HB: The medium of Photography is often one of solitude and meditation, how did this influence the way in which you approached the work itself?
BB: Yeah I agree on this point. I felt like this was taken to extremes with this project too. I would most often go to the murmurations by myself. And during the winter lockdown I would quite often be able to experience them alone without any other bird watchers due to the restrictions. So, it often felt purely me, my thoughts and the birds.
This experience of real solitude during shooting influenced my approach. It feels like there’s minimal distractions in the work – no people, much shrubbery, the absence of colour – maybe it was this experience of solitude, the ability to not get distracted, that made me really dial down on the type of images I wanted to make.
HB: What urged you to shoot in black and white?
BB: Shooting in black and white allowed me to dial down on the form, shape, mass, flow, weight and direction of the birds. I was also keen on the book mirroring the progression of a murmuration from start to finish, and shooting across a whole winter in colour would make that sequence hard to replicate if the sky was constantly changing colour from page to page.

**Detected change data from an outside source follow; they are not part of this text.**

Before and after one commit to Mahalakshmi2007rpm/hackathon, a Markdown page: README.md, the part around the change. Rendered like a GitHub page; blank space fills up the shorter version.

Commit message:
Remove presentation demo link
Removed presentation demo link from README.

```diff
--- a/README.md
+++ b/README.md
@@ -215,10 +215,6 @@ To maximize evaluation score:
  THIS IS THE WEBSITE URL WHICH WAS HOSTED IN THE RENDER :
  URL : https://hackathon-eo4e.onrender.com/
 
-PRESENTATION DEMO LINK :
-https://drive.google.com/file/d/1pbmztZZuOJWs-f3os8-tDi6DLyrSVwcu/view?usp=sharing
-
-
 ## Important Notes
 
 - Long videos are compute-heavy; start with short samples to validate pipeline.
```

The book has almost only two tonal elements – the black of the birds and the grey of the sky. The lack of real tonal depth was one of the factors that led to the idea to incorporate poetry in the work. There was a similarity to free-verse, sculptural poetry. But I also think shooting in black and white allowed for a much better feel for the movement of the birds. You can really get a sense of how they’re flying, the ebb and flow of their formations across the sky and the shapes that they pull into as the murmurations progresses and intensifies. I hope the sequence and tone of the imagery allows the reader to start filling in the gaps and imagining the way the birds moved between the frames; how their wings collectively sounded, how the sky darkened as dusk pulled in, how the quiet filled the air as they filtered down to roost.
HB: The work is now being somewhat punctuated with poetry, is the written word something you contemplated while shooting the project? What do you hope the poetry will bring to the work?
BB: I wasn’t thinking about poetry whilst shooting. The idea came once Spring came around and the murmurations had started to slow down. Reflecting on the images, I kept thinking about how the sky was like a page and the birds like words scattered across it. This made me interested in how text and this type of image may work alongside each other.
Image- ‘Murmurations’ book spread
Working with Lue on the poetry, there was the hope that their writing would pull on similar themes in the work whilst not directly responding to the pictures of the murmurations themselves. As for subject matter, I was keen on Lue drawing from their experience of watching murmurations over the same winter. Rather than saying what they should be about, I was hoping for the poems to bring a rhythm that echoed or pulled on the experience of watching the starlings.
HB: Can you talk a bit about the edit and what you hope to evoke? What can the readers expect to come away with after seeing the work in book form?
BB: I wanted the edit to mirror the whole process of a murmuration; starting off quietly as the birds gingerly start to come together; building in weight and scale as the starlings begin to pull into shapes and fill more of the sky; then reaching a crescendo when the weight, noise and mass of the birds almost blocks out the evening sky; before, finally, the performance is over and the birds start to filter down from the sky to roost in the reed beds. I wanted the sequence of images and texts to mirror this bell-like shaped curve in terms of the performance of a murmuration and the calm, quiet reflection after the show. What they reflect on I don’t know right now – but I can’t wait to find out.
Murmurations by Billy Barraclough is published by Besides Press. The second edition is avaiable for pre-order via our shop until 3rd March.